Australia is the natural home of macadamias, and the only place on earth where they grow wild. Every commercial macadamia crop in the world can be traced back to the wild macadamia trees that still grow in the Australian rainforest. But over the last two centuries, more than 80% of wild macadamias have been lost, posing ongoing threats to their populations. All four precious wild macadamia species are endangered, but thanks to a new National Recovery Plan to guide their protection, their future is now looking more positive.
A major conservation milestone
The National Recovery Plan for Macadamia Species was made jointly by the Australian Federal and Queensland State Governments and legislated last month under the Environment Protection and Biodiversity Conservation Act. It outlines the current status of wild macadamias and what Australians need to do to protect this much-loved national icon.
“We are thrilled that Australia now has a National Recovery Plan to look after our wild Macadamia species,” says Denise Bond, Executive Officer of the Macadamia Conservation Trust, the not-for-profit environmental organisation that lobbied for government recognition of the Plan.
All four macadamia species originated in Australia. The Plan reviews a decade of conservation activities and finds that three of the four species are still vulnerable to extinction and the Macadamia jansenii species is Critically Endangered (reclassified from Endangered under Queensland’s Nature Conservation Act on 12 November 2021).
“Wild macadamias are threatened by clearing, habitat fragmentation, weeds and fire, and vulnerable to extinction if their remaining habitat is not carefully managed,” says Ms Bond.
Australia’s obligation to the world
First discovered by Australia’s First Nations people and then shared with newcomers to become the predominant Australian native commercial food crop, wild macadamias grow in small pockets of sub-tropical rainforest along the east coast from Gladstone in Queensland to northern New South Wales.
Conserving the genetic diversity found among all four endangered wild species plays an important role in securing the future of the macadamia industry. Wild macadamias offer a wealth of genetic diversity and many of the commercially grown macadamia cultivars the industry relies on today are from a very narrow genetic base. The DNA of wild macadamias holds significant untapped potential for development of the macadamia industry world-wide. It could hold the key to breeding commercial macadamia cultivars that are not only more productive, but better adapted to changing weather patterns, and emerging pests and diseases.
“Just as we rely on other countries to safeguard genetic resources for most of the food we eat, Australia has an obligation to look after the genetic resources of our native nut,” says Ms. Bond.
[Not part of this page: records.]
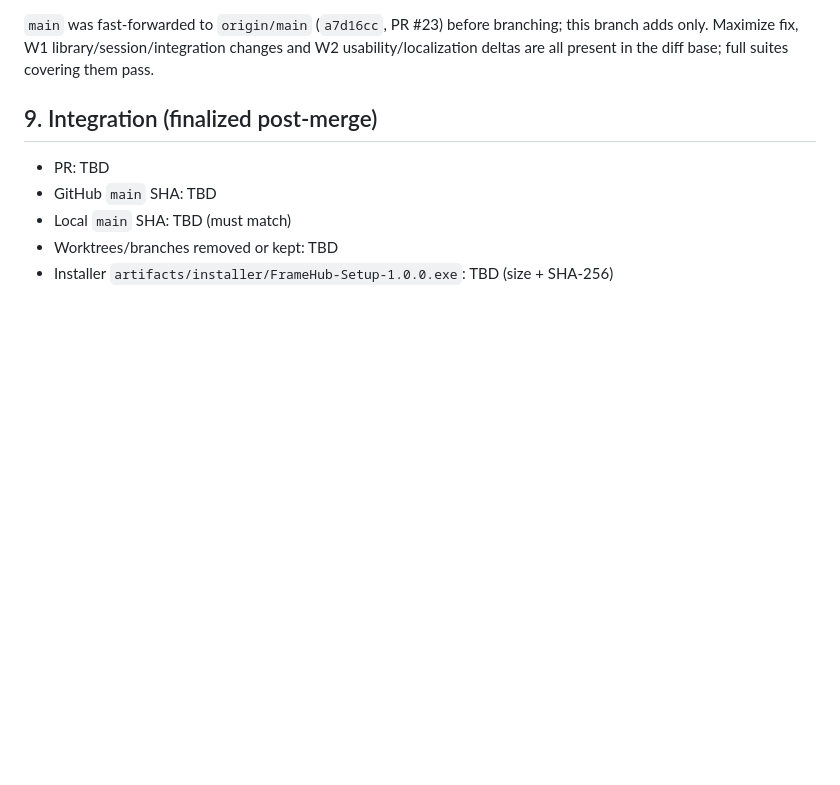
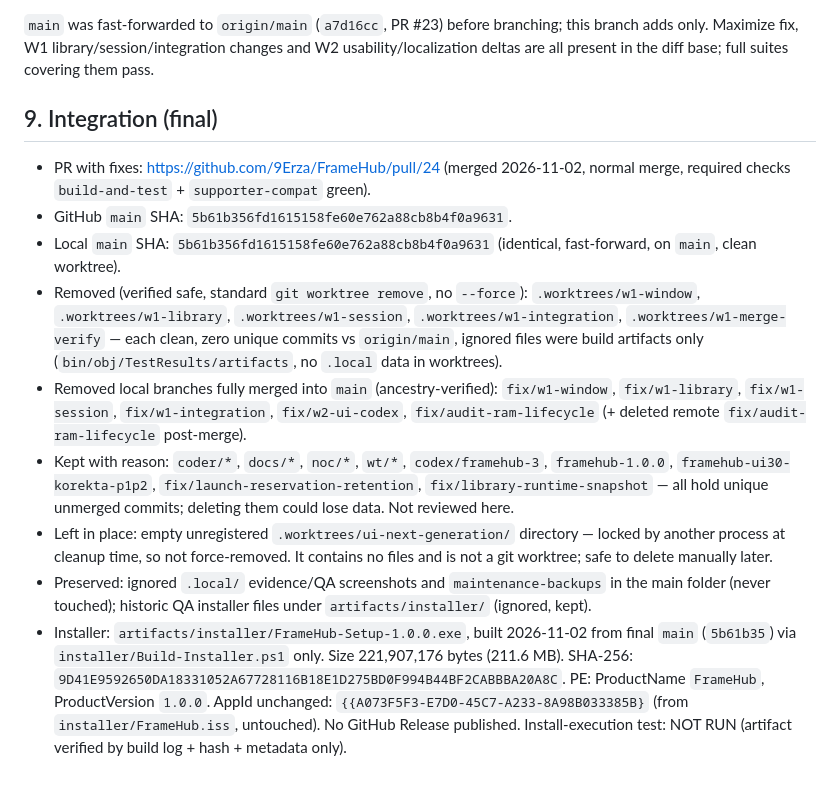
Before and after one commit to 9Erza/FrameHub, a Markdown page: docs/audits/FRAMEHUB-AUDIT-2026-11.md, the part around the change. Rendered like a GitHub page; blank space fills up the shorter version.

Commit message:
Docs: finalize audit 2026-11 integration record (PR #24, main 5b61b35, installer hash)

```diff
--- a/docs/audits/FRAMEHUB-AUDIT-2026-11.md
+++ b/docs/audits/FRAMEHUB-AUDIT-2026-11.md
@@ -136,10 +136,37 @@ this branch adds only. Maximize fix, W1 library/session/integration changes and
 W2 usability/localization deltas are all present in the diff base; full suites
 covering them pass.
 
-## 9. Integration (finalized post-merge)
+## 9. Integration (final)
 
-- PR: TBD
-- GitHub `main` SHA: TBD
-- Local `main` SHA: TBD (must match)
-- Worktrees/branches removed or kept: TBD
-- Installer `artifacts/installer/FrameHub-Setup-1.0.0.exe`: TBD (size + SHA-256)
+- PR with fixes: https://github.com/9Erza/FrameHub/pull/24 (merged 2026-11-02,
+  normal merge, required checks `build-and-test` + `supporter-compat` green).
+- GitHub `main` SHA: `5b61b356fd1615158fe60e762a88cb8b4f0a9631`.
+- Local `main` SHA: `5b61b356fd1615158fe60e762a88cb8b4f0a9631` (identical,
+  fast-forward, on `main`, clean worktree).
+- Removed (verified safe, standard `git worktree remove`, no `--force`):
+  `.worktrees/w1-window`, `.worktrees/w1-library`, `.worktrees/w1-session`,
+  `.worktrees/w1-integration`, `.worktrees/w1-merge-verify` — each clean, zero
+  unique commits vs `origin/main`, ignored files were build artifacts only
+  (`bin/obj/TestResults/artifacts`, no `.local` data in worktrees).
+- Removed local branches fully merged into `main` (ancestry-verified):
+  `fix/w1-window`, `fix/w1-library`, `fix/w1-session`, `fix/w1-integration`,
+  `fix/w2-ui-codex`, `fix/audit-ram-lifecycle` (+ deleted remote
+  `fix/audit-ram-lifecycle` post-merge).
+- Kept with reason: `coder/*`, `docs/*`, `noc/*`, `wt/*`, `codex/framehub-3`,
+  `framehub-1.0.0`, `framehub-ui30-korekta-p1p2`,
+  `fix/launch-reservation-retention`, `fix/library-runtime-snapshot` — all hold
+  unique unmerged commits; deleting them could lose data. Not reviewed here.
+- Left in place: empty unregistered `.worktrees/ui-next-generation/` directory —
+  locked by another process at cleanup time, so not force-removed. It contains
+  no files and is not a git worktree; safe to delete manually later.
+- Preserved: ignored `.local/` evidence/QA screenshots and
+  `maintenance-backups` in the main folder (never touched); historic QA
+  installer files under `artifacts/installer/` (ignored, kept).
+- Installer: `artifacts/installer/FrameHub-Setup-1.0.0.exe`, built 2026-11-02
+  from final `main` (`5b61b35`) via `installer/Build-Installer.ps1` only.
+  Size 221,907,176 bytes (211.6 MB).
+  SHA-256: `9D41E9592650DA18331052A67728116B18E1D275BD0F994B44BF2CABBBA20A8C`.
+  PE: ProductName `FrameHub`, ProductVersion `1.0.0`. AppId unchanged:
+  `{{A073F5F3-E7D0-45C7-A233-8A98B033385B}` (from `installer/FrameHub.iss`,
+  untouched). No GitHub Release published. Install-execution test: NOT RUN
+  (artifact verified by build log + hash + metadata only).
```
“The National Recovery Plan for Macadamia Species is the guiding document for macadamia conservation, and we will use it to get the best possible outcome for Australia’s wild macadamias.”